BEGIN

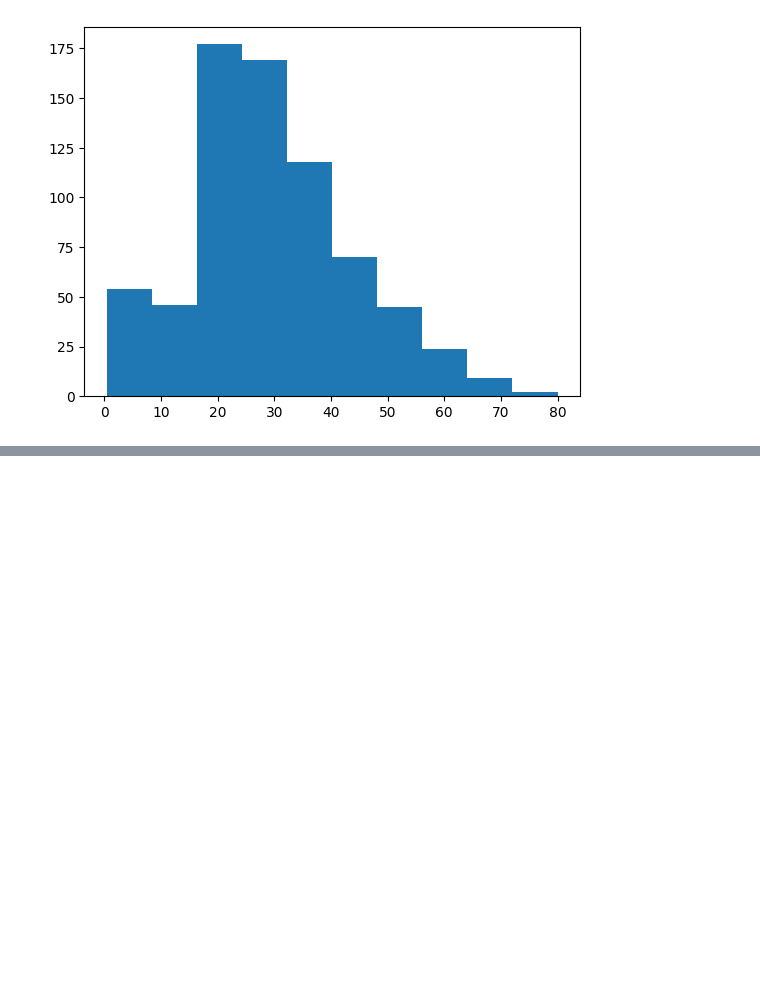
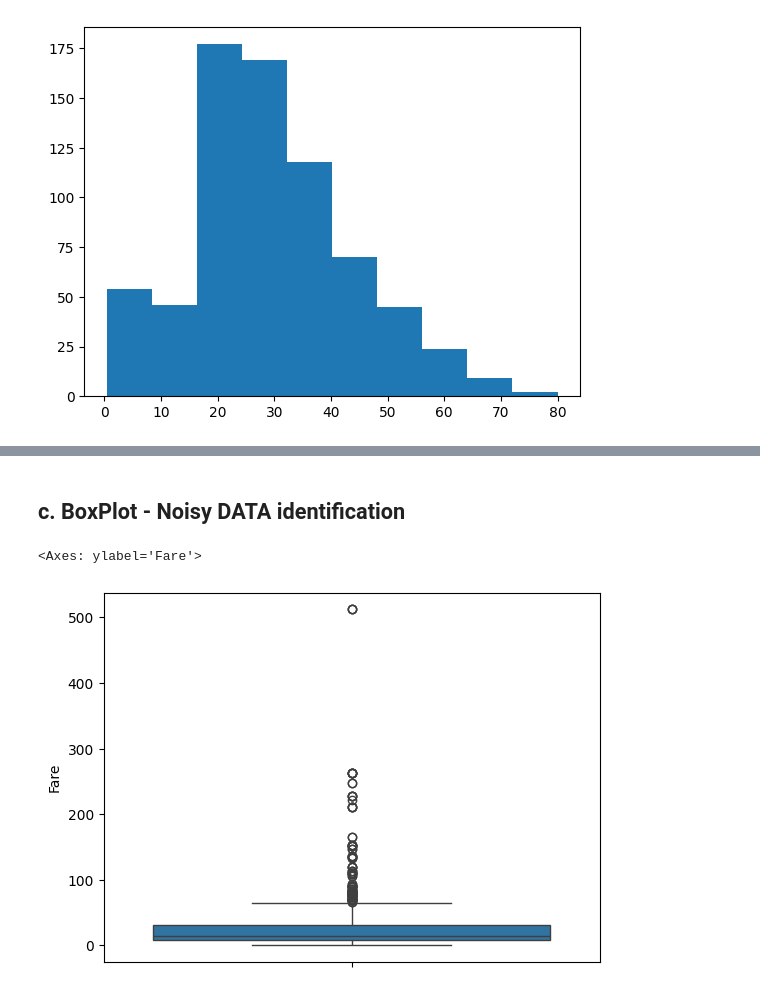
Before and after one commit to Vikaspundir24/100Days-of-ML, a Jupyter notebook: Day - 20 EDA Using Univariate Analysis/day 20.ipynb, the cells around one changed output, grey strips where cells are left out. Saved outputs shown, nothing was run; the diff lists cells and outputs as text; code cells hidden in the pictures; blank space fills up the shorter version.

```diff
--- a/Day - 20 EDA Using Univariate Analysis/day 20.ipynb
+++ b/Day - 20 EDA Using Univariate Analysis/day 20.ipynb
@@ -72,0 +89,7 @@ plt.hist(df['Age'], bins = 10)
+# %% [markdown]
+## c. BoxPlot -  Noisy DATA identification
+# %%
+sns.boxplot(df['Fare'])
+# %% [output]
+<Axes: ylabel='Fare'>
+[figure, added]
```
Also changed, not shown: parts of 7 cells of this notebook.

END

- What is needed: Return all lines above that mention the word "ipynb".

- Your solution:
Before and after one commit to Vikaspundir24/100Days-of-ML, a Jupyter notebook: Day - 20 EDA Using Univariate Analysis/day 20.ipynb, the cells around one changed output, grey strips where cells are left out. Saved outputs shown, nothing was run; the diff lists cells and outputs as text; code cells hidden in the pictures; blank space fills up the shorter version.
--- a/Day - 20 EDA Using Univariate Analysis/day 20.ipynb
+++ b/Day - 20 EDA Using Univariate Analysis/day 20.ipynb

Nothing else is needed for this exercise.